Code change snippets
....
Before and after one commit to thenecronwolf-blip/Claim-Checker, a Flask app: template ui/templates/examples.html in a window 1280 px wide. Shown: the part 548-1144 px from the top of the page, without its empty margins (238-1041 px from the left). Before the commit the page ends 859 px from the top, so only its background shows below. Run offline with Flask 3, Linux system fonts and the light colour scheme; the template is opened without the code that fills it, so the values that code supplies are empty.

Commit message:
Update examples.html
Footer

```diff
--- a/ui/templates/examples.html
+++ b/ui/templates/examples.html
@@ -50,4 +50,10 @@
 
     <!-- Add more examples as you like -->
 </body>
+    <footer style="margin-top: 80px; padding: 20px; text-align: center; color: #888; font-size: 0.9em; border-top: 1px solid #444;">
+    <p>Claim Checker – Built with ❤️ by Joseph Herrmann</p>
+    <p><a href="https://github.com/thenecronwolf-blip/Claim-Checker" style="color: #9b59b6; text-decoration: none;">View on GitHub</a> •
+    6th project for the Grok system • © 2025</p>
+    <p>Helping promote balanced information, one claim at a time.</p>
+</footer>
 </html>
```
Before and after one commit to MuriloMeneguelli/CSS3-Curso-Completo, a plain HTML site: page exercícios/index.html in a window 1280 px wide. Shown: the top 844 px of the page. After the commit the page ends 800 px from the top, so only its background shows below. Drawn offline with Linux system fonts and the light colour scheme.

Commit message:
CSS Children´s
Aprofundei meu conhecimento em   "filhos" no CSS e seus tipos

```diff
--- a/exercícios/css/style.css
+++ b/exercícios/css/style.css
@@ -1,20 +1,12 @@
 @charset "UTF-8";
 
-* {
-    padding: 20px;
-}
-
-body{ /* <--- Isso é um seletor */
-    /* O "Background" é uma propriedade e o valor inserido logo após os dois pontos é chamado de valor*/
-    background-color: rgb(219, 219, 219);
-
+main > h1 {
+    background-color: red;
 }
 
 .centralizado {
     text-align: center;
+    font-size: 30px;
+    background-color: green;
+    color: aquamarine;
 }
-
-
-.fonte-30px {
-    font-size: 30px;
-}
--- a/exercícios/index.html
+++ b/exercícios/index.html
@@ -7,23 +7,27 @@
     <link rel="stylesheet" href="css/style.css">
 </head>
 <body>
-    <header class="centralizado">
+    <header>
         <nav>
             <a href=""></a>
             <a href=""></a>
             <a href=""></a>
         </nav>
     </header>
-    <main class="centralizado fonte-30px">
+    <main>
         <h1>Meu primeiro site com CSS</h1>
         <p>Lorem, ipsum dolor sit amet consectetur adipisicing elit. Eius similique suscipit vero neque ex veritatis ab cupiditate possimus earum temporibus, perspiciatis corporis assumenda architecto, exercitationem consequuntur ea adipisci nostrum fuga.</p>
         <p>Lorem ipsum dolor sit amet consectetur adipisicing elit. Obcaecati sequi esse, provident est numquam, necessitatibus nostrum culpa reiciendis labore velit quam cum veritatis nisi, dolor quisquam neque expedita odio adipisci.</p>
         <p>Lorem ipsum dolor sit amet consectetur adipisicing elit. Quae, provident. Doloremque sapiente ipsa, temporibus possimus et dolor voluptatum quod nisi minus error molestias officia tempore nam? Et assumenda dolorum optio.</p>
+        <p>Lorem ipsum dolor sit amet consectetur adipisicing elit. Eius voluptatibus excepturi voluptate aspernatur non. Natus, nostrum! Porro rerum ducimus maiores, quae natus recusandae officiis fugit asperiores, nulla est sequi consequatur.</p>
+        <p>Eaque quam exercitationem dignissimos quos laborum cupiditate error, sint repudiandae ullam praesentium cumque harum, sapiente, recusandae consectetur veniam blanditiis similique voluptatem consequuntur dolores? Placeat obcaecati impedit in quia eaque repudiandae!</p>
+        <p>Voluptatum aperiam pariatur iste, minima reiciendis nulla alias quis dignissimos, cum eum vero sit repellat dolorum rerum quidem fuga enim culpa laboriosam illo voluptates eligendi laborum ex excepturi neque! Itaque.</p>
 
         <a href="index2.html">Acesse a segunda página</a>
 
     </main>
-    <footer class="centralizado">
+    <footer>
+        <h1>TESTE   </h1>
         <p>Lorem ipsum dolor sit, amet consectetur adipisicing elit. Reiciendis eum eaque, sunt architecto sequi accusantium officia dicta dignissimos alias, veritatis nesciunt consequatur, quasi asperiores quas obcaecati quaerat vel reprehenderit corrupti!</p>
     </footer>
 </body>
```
....
Exercise directions ->
For this exercise, output the records in full, exactly.

Result below ->
Before and after one commit to thenecronwolf-blip/Claim-Checker, a Flask app: template ui/templates/examples.html in a window 1280 px wide. Shown: the part 548-1144 px from the top of the page, without its empty margins (238-1041 px from the left). Before the commit the page ends 859 px from the top, so only its background shows below. Run offline with Flask 3, Linux system fonts and the light colour scheme; the template is opened without the code that fills it, so the values that code supplies are empty.

Commit message:
Update examples.html
Footer

```diff
--- a/ui/templates/examples.html
+++ b/ui/templates/examples.html
@@ -50,4 +50,10 @@
 
     <!-- Add more examples as you like -->
 </body>
+    <footer style="margin-top: 80px; padding: 20px; text-align: center; color: #888; font-size: 0.9em; border-top: 1px solid #444;">
+    <p>Claim Checker – Built with ❤️ by Joseph Herrmann</p>
+    <p><a href="https://github.com/thenecronwolf-blip/Claim-Checker" style="color: #9b59b6; text-decoration: none;">View on GitHub</a> •
+    6th project for the Grok system • © 2025</p>
+    <p>Helping promote balanced information, one claim at a time.</p>
+</footer>
 </html>
```
Before and after one commit to MuriloMeneguelli/CSS3-Curso-Completo, a plain HTML site: page exercícios/index.html in a window 1280 px wide. Shown: the top 844 px of the page. After the commit the page ends 800 px from the top, so only its background shows below. Drawn offline with Linux system fonts and the light colour scheme.

Commit message:
CSS Children´s
Aprofundei meu conhecimento em   "filhos" no CSS e seus tipos

```diff
--- a/exercícios/css/style.css
+++ b/exercícios/css/style.css
@@ -1,20 +1,12 @@
 @charset "UTF-8";
 
-* {
-    padding: 20px;
-}
-
-body{ /* <--- Isso é um seletor */
-    /* O "Background" é uma propriedade e o valor inserido logo após os dois pontos é chamado de valor*/
-    background-color: rgb(219, 219, 219);
-
+main > h1 {
+    background-color: red;
 }
 
 .centralizado {
     text-align: center;
+    font-size: 30px;
+    background-color: green;
+    color: aquamarine;
 }
-
-
-.fonte-30px {
-    font-size: 30px;
-}
--- a/exercícios/index.html
+++ b/exercícios/index.html
@@ -7,23 +7,27 @@
     <link rel="stylesheet" href="css/style.css">
 </head>
 <body>
-    <header class="centralizado">
+    <header>
         <nav>
             <a href=""></a>
             <a href=""></a>
             <a href=""></a>
         </nav>
     </header>
-    <main class="centralizado fonte-30px">
+    <main>
         <h1>Meu primeiro site com CSS</h1>
         <p>Lorem, ipsum dolor sit amet consectetur adipisicing elit. Eius similique suscipit vero neque ex veritatis ab cupiditate possimus earum temporibus, perspiciatis corporis assumenda architecto, exercitationem consequuntur ea adipisci nostrum fuga.</p>
         <p>Lorem ipsum dolor sit amet consectetur adipisicing elit. Obcaecati sequi esse, provident est numquam, necessitatibus nostrum culpa reiciendis labore velit quam cum veritatis nisi, dolor quisquam neque expedita odio adipisci.</p>
         <p>Lorem ipsum dolor sit amet consectetur adipisicing elit. Quae, provident. Doloremque sapiente ipsa, temporibus possimus et dolor voluptatum quod nisi minus error molestias officia tempore nam? Et assumenda dolorum optio.</p>
+        <p>Lorem ipsum dolor sit amet consectetur adipisicing elit. Eius voluptatibus excepturi voluptate aspernatur non. Natus, nostrum! Porro rerum ducimus maiores, quae natus recusandae officiis fugit asperiores, nulla est sequi consequatur.</p>
+        <p>Eaque quam exercitationem dignissimos quos laborum cupiditate error, sint repudiandae ullam praesentium cumque harum, sapiente, recusandae consectetur veniam blanditiis similique voluptatem consequuntur dolores? Placeat obcaecati impedit in quia eaque repudiandae!</p>
+        <p>Voluptatum aperiam pariatur iste, minima reiciendis nulla alias quis dignissimos, cum eum vero sit repellat dolorum rerum quidem fuga enim culpa laboriosam illo voluptates eligendi laborum ex excepturi neque! Itaque.</p>
 
         <a href="index2.html">Acesse a segunda página</a>
 
     </main>
-    <footer class="centralizado">
+    <footer>
+        <h1>TESTE   </h1>
         <p>Lorem ipsum dolor sit, amet consectetur adipisicing elit. Reiciendis eum eaque, sunt architecto sequi accusantium officia dicta dignissimos alias, veritatis nesciunt consequatur, quasi asperiores quas obcaecati quaerat vel reprehenderit corrupti!</p>
     </footer>
 </body>
```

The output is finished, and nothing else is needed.